As news of the vote to curb immigration from the EU spread far and wide, commentators lined up to decry what many viewed as a show of harmful Swiss insularity. Kenneth Roth, the head of Human Rights Watch, didn’t hold back.
So Switzerland wants to be an international banking & UN center but not welcome immigrants. Xenophobia prevails. http://t.co/rDhVgoZSoT— Kenneth Roth (@KenRoth) February 10, 2014
Helpfully, some tweeters deployed maps and graphs to tease out some of the more fascinating details.
Martin Schulz, President of the European parliament, urged restraint.
Treaties must be abided. #Switzerland enjoys advantages of international market, freedom of movement crucial. Need calm rational reactions.— Martin Schulz (@MartinSchulz) February 9, 2014
Nein Quarterly’s editor took a blunter approach.
Welcome to Switzerland. Sorry, we're closed.— Nein. (@NeinQuarterly) February 9, 2014
Travel writer Diccon Bewes asked one of the more pertinent questions.
British Conservative MP Mark Pritchard sided with the victors.
Well done Switzerland. Now expect bullying, intimidation, and threats from Brussels. But hold your ground. You choose your nation's destiny— Mark Pritchard (@MPritchardMP) February 10, 2014
And French National Front leader Marine Le Pen was predictably thrilled, as she praised Swiss moves towards immigration control as a “national priority”.
Référendum Suisse : Maîtrise de l'immigration et priorité nationale: le programme du Front ! MLP http://t.co/j0WNmlfxDy— Marine Le Pen (@MLP_officiel) February 10, 2014
But European Commission spokeswoman Pia Ahrenkilde hinted at the acrimony ahead.

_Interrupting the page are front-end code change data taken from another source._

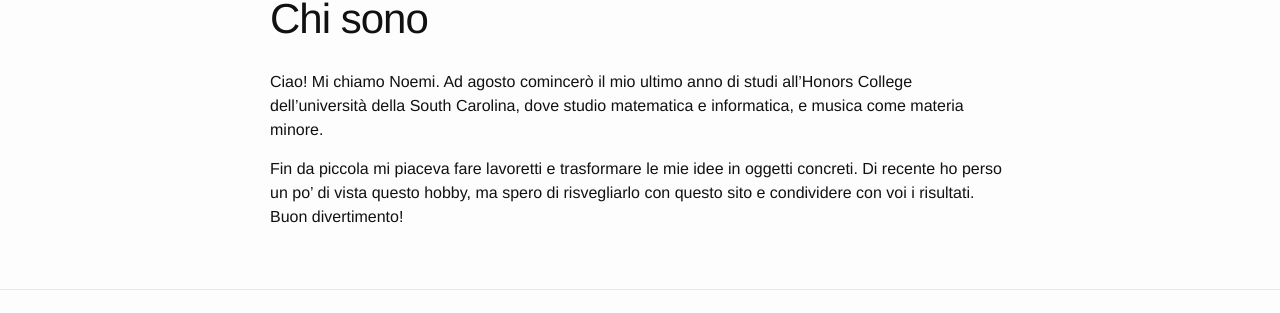
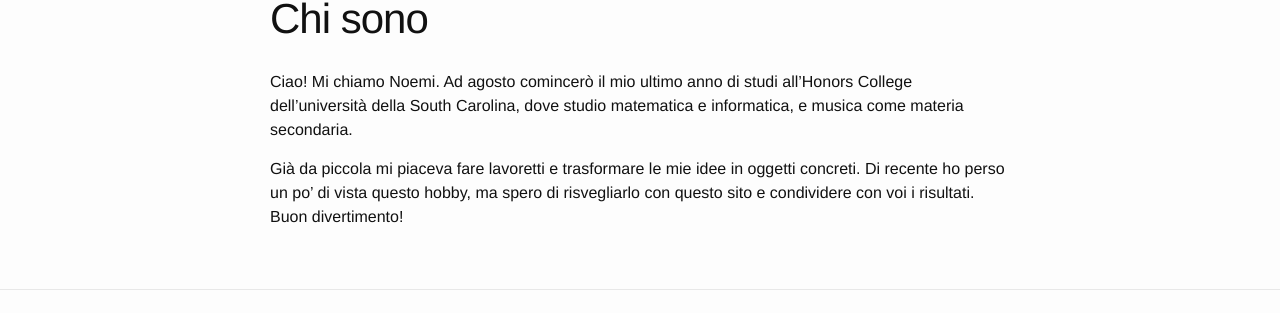
Before and after one commit to nglaeser/minima-site, a Jekyll site: the page built from sul-sito.md, in a window 1280 px wide. Shown: the part 126-439 px from the top of the page. Built offline with Jekyll 4.4.1, drawn with Linux system fonts in a browser that asks for light colours.

Commit message:
more grammar in the about

```diff
--- a/sul-sito.md
+++ b/sul-sito.md
@@ -4,6 +4,6 @@
 ref: about
 lang: it
 ---
-Ciao! Mi chiamo Noemi. Ad agosto comincerò il mio ultimo anno di studi all'Honors College dell'università della South Carolina, dove studio matematica e informatica, e musica come materia minore.
+Ciao! Mi chiamo Noemi. Ad agosto comincerò il mio ultimo anno di studi all'Honors College dell'università della South Carolina, dove studio matematica e informatica, e musica come materia secondaria.
 
-Fin da piccola mi piaceva fare lavoretti e trasformare le mie idee in oggetti concreti. Di recente ho perso un po' di vista questo hobby, ma spero di risvegliarlo con questo sito e condividere con voi i risultati. Buon divertimento!
+Già da piccola mi piaceva fare lavoretti e trasformare le mie idee in oggetti concreti. Di recente ho perso un po' di vista questo hobby, ma spero di risvegliarlo con questo sito e condividere con voi i risultati. Buon divertimento!
```
Also changed, not shown: info.md (+1 -1 lines).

One Swiss journalist summed up the feelings of many in the No camp when he claimed to have spotted a new item for sale in Ikea’s Swiss stores.